- Action item -
Once you have read the listing, output it exactly and completely.

▬▬▬

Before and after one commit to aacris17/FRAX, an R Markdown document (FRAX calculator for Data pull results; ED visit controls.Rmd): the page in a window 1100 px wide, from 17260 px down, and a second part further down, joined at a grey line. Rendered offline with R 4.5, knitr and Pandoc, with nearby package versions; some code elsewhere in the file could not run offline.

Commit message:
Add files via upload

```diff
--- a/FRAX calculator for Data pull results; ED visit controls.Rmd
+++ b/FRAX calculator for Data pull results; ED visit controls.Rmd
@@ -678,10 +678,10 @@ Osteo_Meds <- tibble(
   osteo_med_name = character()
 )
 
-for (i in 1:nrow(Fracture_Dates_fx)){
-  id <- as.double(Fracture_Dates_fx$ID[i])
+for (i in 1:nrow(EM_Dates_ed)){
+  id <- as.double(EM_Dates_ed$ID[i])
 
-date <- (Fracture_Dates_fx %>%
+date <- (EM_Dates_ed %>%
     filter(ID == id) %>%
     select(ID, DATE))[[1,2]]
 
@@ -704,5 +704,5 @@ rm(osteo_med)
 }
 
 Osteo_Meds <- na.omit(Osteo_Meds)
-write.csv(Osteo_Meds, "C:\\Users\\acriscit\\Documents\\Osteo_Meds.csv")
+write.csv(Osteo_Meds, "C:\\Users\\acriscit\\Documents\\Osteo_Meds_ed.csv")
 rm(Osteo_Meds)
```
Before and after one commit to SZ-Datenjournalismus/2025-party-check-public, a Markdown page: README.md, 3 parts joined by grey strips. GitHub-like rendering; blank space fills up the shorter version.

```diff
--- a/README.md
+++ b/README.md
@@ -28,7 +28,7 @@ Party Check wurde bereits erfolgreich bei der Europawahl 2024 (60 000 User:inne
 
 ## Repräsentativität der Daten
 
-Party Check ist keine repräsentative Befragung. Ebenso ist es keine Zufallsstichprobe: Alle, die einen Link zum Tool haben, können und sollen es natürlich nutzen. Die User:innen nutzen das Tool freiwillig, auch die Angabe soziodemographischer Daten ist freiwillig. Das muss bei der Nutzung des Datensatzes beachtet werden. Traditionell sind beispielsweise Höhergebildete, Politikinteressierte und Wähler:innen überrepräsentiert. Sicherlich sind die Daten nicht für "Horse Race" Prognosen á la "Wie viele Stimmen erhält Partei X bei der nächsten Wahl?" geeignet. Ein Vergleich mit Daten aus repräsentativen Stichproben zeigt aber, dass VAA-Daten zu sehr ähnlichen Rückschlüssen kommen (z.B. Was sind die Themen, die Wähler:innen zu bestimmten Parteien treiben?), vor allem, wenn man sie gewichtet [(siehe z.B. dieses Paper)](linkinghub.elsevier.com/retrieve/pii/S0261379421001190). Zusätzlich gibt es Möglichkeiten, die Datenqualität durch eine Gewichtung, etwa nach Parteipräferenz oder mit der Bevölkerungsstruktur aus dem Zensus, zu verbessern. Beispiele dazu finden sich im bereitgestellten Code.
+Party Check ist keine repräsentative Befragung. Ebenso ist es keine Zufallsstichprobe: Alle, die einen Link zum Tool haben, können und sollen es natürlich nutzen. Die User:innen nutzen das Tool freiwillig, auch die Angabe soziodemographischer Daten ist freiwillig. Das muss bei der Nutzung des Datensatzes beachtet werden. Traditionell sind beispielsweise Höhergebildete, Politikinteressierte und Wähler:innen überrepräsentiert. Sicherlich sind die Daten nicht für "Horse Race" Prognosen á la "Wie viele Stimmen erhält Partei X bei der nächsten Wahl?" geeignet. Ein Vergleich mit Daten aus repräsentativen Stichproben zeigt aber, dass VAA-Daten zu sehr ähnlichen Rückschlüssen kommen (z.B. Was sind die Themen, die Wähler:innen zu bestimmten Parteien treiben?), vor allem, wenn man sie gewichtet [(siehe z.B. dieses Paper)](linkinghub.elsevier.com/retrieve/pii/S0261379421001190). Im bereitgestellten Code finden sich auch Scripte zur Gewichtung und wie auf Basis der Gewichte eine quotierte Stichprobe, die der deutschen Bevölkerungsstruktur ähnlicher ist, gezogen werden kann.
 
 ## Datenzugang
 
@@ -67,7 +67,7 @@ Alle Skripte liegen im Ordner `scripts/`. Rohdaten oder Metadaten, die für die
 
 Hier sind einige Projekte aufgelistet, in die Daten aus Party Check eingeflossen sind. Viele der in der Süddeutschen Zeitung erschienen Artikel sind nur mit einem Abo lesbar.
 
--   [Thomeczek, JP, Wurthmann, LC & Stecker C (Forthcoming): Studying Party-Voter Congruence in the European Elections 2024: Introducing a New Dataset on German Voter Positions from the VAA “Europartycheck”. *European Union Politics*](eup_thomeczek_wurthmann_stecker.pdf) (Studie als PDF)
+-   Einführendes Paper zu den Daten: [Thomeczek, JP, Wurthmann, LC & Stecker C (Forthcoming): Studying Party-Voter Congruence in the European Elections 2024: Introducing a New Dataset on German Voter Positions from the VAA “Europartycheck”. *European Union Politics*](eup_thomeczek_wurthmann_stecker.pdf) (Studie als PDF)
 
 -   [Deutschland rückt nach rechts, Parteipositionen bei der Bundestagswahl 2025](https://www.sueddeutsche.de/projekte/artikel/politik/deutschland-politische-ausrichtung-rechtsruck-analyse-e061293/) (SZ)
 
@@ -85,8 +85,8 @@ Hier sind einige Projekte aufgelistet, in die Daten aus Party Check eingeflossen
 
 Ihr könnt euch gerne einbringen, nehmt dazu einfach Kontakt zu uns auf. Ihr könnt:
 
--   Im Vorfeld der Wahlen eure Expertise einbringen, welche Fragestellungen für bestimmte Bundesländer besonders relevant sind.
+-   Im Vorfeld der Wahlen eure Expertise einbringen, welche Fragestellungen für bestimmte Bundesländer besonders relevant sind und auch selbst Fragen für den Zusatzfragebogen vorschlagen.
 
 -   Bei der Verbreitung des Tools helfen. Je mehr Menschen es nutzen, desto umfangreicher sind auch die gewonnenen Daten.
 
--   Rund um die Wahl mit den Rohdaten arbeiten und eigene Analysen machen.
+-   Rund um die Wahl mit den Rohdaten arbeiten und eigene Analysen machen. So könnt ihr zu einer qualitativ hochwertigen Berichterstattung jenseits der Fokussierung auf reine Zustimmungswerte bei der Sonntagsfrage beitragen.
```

▬▬▬

- The answer -
Before and after one commit to aacris17/FRAX, an R Markdown document (FRAX calculator for Data pull results; ED visit controls.Rmd): the page in a window 1100 px wide, from 17260 px down, and a second part further down, joined at a grey line. Rendered offline with R 4.5, knitr and Pandoc, with nearby package versions; some code elsewhere in the file could not run offline.

Commit message:
Add files via upload

```diff
--- a/FRAX calculator for Data pull results; ED visit controls.Rmd
+++ b/FRAX calculator for Data pull results; ED visit controls.Rmd
@@ -678,10 +678,10 @@ Osteo_Meds <- tibble(
   osteo_med_name = character()
 )
 
-for (i in 1:nrow(Fracture_Dates_fx)){
-  id <- as.double(Fracture_Dates_fx$ID[i])
+for (i in 1:nrow(EM_Dates_ed)){
+  id <- as.double(EM_Dates_ed$ID[i])
 
-date <- (Fracture_Dates_fx %>%
+date <- (EM_Dates_ed %>%
     filter(ID == id) %>%
     select(ID, DATE))[[1,2]]
 
@@ -704,5 +704,5 @@ rm(osteo_med)
 }
 
 Osteo_Meds <- na.omit(Osteo_Meds)
-write.csv(Osteo_Meds, "C:\\Users\\acriscit\\Documents\\Osteo_Meds.csv")
+write.csv(Osteo_Meds, "C:\\Users\\acriscit\\Documents\\Osteo_Meds_ed.csv")
 rm(Osteo_Meds)
```
Before and after one commit to SZ-Datenjournalismus/2025-party-check-public, a Markdown page: README.md, 3 parts joined by grey strips. GitHub-like rendering; blank space fills up the shorter version.

```diff
--- a/README.md
+++ b/README.md
@@ -28,7 +28,7 @@ Party Check wurde bereits erfolgreich bei der Europawahl 2024 (60 000 User:inne
 
 ## Repräsentativität der Daten
 
-Party Check ist keine repräsentative Befragung. Ebenso ist es keine Zufallsstichprobe: Alle, die einen Link zum Tool haben, können und sollen es natürlich nutzen. Die User:innen nutzen das Tool freiwillig, auch die Angabe soziodemographischer Daten ist freiwillig. Das muss bei der Nutzung des Datensatzes beachtet werden. Traditionell sind beispielsweise Höhergebildete, Politikinteressierte und Wähler:innen überrepräsentiert. Sicherlich sind die Daten nicht für "Horse Race" Prognosen á la "Wie viele Stimmen erhält Partei X bei der nächsten Wahl?" geeignet. Ein Vergleich mit Daten aus repräsentativen Stichproben zeigt aber, dass VAA-Daten zu sehr ähnlichen Rückschlüssen kommen (z.B. Was sind die Themen, die Wähler:innen zu bestimmten Parteien treiben?), vor allem, wenn man sie gewichtet [(siehe z.B. dieses Paper)](linkinghub.elsevier.com/retrieve/pii/S0261379421001190). Zusätzlich gibt es Möglichkeiten, die Datenqualität durch eine Gewichtung, etwa nach Parteipräferenz oder mit der Bevölkerungsstruktur aus dem Zensus, zu verbessern. Beispiele dazu finden sich im bereitgestellten Code.
+Party Check ist keine repräsentative Befragung. Ebenso ist es keine Zufallsstichprobe: Alle, die einen Link zum Tool haben, können und sollen es natürlich nutzen. Die User:innen nutzen das Tool freiwillig, auch die Angabe soziodemographischer Daten ist freiwillig. Das muss bei der Nutzung des Datensatzes beachtet werden. Traditionell sind beispielsweise Höhergebildete, Politikinteressierte und Wähler:innen überrepräsentiert. Sicherlich sind die Daten nicht für "Horse Race" Prognosen á la "Wie viele Stimmen erhält Partei X bei der nächsten Wahl?" geeignet. Ein Vergleich mit Daten aus repräsentativen Stichproben zeigt aber, dass VAA-Daten zu sehr ähnlichen Rückschlüssen kommen (z.B. Was sind die Themen, die Wähler:innen zu bestimmten Parteien treiben?), vor allem, wenn man sie gewichtet [(siehe z.B. dieses Paper)](linkinghub.elsevier.com/retrieve/pii/S0261379421001190). Im bereitgestellten Code finden sich auch Scripte zur Gewichtung und wie auf Basis der Gewichte eine quotierte Stichprobe, die der deutschen Bevölkerungsstruktur ähnlicher ist, gezogen werden kann.
 
 ## Datenzugang
 
@@ -67,7 +67,7 @@ Alle Skripte liegen im Ordner `scripts/`. Rohdaten oder Metadaten, die für die
 
 Hier sind einige Projekte aufgelistet, in die Daten aus Party Check eingeflossen sind. Viele der in der Süddeutschen Zeitung erschienen Artikel sind nur mit einem Abo lesbar.
 
--   [Thomeczek, JP, Wurthmann, LC & Stecker C (Forthcoming): Studying Party-Voter Congruence in the European Elections 2024: Introducing a New Dataset on German Voter Positions from the VAA “Europartycheck”. *European Union Politics*](eup_thomeczek_wurthmann_stecker.pdf) (Studie als PDF)
+-   Einführendes Paper zu den Daten: [Thomeczek, JP, Wurthmann, LC & Stecker C (Forthcoming): Studying Party-Voter Congruence in the European Elections 2024: Introducing a New Dataset on German Voter Positions from the VAA “Europartycheck”. *European Union Politics*](eup_thomeczek_wurthmann_stecker.pdf) (Studie als PDF)
 
 -   [Deutschland rückt nach rechts, Parteipositionen bei der Bundestagswahl 2025](https://www.sueddeutsche.de/projekte/artikel/politik/deutschland-politische-ausrichtung-rechtsruck-analyse-e061293/) (SZ)
 
@@ -85,8 +85,8 @@ Hier sind einige Projekte aufgelistet, in die Daten aus Party Check eingeflossen
 
 Ihr könnt euch gerne einbringen, nehmt dazu einfach Kontakt zu uns auf. Ihr könnt:
 
--   Im Vorfeld der Wahlen eure Expertise einbringen, welche Fragestellungen für bestimmte Bundesländer besonders relevant sind.
+-   Im Vorfeld der Wahlen eure Expertise einbringen, welche Fragestellungen für bestimmte Bundesländer besonders relevant sind und auch selbst Fragen für den Zusatzfragebogen vorschlagen.
 
 -   Bei der Verbreitung des Tools helfen. Je mehr Menschen es nutzen, desto umfangreicher sind auch die gewonnenen Daten.
 
--   Rund um die Wahl mit den Rohdaten arbeiten und eigene Analysen machen.
+-   Rund um die Wahl mit den Rohdaten arbeiten und eigene Analysen machen. So könnt ihr zu einer qualitativ hochwertigen Berichterstattung jenseits der Fokussierung auf reine Zustimmungswerte bei der Sonntagsfrage beitragen.
```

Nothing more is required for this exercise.